WHAT YOU WILL DO:
Only lines with the word "index" belong in the answer; copy them from the records below.
(INFORMATION SUPPLIED Opens)
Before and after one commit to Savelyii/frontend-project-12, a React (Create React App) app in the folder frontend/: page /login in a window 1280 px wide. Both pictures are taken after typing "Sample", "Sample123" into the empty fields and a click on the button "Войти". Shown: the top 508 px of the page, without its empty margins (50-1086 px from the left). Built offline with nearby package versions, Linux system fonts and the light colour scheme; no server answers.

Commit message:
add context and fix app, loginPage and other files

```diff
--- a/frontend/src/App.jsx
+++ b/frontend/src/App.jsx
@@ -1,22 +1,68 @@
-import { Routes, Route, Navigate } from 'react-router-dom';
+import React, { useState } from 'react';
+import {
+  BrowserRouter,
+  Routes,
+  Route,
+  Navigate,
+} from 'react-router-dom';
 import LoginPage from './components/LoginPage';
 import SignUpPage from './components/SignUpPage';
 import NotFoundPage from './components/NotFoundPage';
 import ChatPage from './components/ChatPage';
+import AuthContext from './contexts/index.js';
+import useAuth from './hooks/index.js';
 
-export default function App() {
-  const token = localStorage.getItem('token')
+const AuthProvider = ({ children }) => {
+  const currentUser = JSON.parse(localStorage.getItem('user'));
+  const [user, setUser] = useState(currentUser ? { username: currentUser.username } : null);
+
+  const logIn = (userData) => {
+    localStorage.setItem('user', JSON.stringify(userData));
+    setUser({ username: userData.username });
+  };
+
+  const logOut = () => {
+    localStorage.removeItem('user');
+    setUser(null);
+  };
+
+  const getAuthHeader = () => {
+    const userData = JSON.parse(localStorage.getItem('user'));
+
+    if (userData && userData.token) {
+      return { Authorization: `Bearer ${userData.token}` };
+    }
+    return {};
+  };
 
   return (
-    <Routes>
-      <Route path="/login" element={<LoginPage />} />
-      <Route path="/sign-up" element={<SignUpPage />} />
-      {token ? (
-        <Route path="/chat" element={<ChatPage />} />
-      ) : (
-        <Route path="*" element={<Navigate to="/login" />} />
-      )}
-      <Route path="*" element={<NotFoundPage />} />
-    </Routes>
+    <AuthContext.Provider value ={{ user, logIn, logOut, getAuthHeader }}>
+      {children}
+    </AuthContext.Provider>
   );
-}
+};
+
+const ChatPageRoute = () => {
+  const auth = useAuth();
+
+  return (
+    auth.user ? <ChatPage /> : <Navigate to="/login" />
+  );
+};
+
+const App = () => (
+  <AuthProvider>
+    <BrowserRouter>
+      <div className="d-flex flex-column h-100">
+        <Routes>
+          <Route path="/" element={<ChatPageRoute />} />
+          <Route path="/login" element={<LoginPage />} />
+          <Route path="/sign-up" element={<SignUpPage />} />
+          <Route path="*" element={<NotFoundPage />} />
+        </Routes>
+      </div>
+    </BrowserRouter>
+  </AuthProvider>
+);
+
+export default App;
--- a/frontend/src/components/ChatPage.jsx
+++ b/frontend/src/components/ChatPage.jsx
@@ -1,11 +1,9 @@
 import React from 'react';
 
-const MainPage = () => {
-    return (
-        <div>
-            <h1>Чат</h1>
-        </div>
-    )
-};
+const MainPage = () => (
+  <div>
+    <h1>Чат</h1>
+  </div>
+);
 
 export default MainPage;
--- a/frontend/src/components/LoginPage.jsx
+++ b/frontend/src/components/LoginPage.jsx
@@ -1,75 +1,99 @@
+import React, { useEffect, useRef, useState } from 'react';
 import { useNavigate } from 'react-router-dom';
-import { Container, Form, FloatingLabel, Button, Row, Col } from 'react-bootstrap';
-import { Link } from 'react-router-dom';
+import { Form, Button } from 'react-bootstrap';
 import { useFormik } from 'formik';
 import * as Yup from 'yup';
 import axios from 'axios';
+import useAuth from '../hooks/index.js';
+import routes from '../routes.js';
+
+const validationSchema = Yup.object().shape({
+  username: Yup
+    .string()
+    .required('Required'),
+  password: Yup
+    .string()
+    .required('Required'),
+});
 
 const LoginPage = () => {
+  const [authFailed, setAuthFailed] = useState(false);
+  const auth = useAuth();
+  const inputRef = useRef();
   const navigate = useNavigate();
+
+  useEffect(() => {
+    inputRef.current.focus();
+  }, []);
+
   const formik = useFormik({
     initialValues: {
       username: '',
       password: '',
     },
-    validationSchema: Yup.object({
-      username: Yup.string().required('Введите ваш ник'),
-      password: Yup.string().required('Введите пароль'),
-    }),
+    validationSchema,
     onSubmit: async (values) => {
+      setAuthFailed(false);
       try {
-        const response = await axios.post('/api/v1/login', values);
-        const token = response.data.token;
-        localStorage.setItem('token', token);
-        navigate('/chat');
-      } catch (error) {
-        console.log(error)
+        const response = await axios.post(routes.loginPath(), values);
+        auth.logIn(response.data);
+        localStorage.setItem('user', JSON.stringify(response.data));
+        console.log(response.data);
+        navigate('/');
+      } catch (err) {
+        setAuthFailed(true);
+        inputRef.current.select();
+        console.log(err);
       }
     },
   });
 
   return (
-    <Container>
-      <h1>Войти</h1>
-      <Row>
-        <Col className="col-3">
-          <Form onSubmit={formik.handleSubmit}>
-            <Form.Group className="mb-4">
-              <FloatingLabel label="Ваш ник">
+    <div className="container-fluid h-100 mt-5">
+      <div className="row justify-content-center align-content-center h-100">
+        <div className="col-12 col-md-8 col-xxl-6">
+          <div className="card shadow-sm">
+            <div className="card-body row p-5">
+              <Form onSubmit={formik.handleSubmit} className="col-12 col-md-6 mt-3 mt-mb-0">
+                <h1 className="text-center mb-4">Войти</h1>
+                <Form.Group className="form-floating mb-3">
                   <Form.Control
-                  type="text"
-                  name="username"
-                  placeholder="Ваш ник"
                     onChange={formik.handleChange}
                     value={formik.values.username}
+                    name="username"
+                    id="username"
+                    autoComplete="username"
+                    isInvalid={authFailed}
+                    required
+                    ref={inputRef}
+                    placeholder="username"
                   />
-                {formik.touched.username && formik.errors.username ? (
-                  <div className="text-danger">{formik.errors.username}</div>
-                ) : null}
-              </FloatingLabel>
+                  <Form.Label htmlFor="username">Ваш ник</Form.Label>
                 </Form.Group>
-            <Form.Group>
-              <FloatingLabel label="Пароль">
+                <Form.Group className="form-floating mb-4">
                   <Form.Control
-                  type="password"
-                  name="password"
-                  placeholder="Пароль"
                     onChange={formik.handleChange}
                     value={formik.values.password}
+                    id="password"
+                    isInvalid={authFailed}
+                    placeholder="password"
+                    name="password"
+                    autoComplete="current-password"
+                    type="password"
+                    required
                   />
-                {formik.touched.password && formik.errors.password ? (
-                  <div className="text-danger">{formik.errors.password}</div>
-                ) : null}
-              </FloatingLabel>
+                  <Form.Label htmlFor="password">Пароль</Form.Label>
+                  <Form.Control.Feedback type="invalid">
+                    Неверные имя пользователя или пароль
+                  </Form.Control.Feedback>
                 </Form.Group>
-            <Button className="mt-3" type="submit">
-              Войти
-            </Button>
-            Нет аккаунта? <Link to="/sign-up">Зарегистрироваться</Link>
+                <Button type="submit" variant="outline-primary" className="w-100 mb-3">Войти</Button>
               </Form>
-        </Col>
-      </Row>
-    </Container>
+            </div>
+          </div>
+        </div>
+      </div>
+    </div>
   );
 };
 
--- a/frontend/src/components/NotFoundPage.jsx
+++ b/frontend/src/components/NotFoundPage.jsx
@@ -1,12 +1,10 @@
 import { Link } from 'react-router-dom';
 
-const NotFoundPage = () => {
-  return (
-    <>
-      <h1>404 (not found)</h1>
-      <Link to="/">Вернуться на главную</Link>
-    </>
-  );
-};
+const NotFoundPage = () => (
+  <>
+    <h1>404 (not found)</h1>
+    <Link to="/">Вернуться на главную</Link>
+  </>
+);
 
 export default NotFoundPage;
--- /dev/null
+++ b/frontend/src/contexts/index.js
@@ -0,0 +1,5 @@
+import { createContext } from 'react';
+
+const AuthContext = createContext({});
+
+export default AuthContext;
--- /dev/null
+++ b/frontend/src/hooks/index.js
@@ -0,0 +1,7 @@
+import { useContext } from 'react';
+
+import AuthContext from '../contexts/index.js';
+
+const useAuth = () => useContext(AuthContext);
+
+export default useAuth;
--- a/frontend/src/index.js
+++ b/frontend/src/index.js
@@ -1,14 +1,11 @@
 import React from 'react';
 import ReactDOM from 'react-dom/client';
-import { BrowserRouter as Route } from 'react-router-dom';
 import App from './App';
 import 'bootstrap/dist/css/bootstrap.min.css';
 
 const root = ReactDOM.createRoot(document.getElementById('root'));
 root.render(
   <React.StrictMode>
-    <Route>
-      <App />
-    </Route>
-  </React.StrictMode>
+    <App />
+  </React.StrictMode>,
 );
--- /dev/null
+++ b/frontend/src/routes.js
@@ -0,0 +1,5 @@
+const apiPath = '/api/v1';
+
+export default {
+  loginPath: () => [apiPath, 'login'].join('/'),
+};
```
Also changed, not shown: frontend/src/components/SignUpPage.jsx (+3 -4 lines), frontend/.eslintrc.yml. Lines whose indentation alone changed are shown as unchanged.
(INFORMATION SUPPLIED Closes)
RESULT FOR THIS EXERCISE:
+import AuthContext from './contexts/index.js';
+import useAuth from './hooks/index.js';
+import useAuth from '../hooks/index.js';
+++ b/frontend/src/contexts/index.js
+++ b/frontend/src/hooks/index.js
+import AuthContext from '../contexts/index.js';
--- a/frontend/src/index.js
+++ b/frontend/src/index.js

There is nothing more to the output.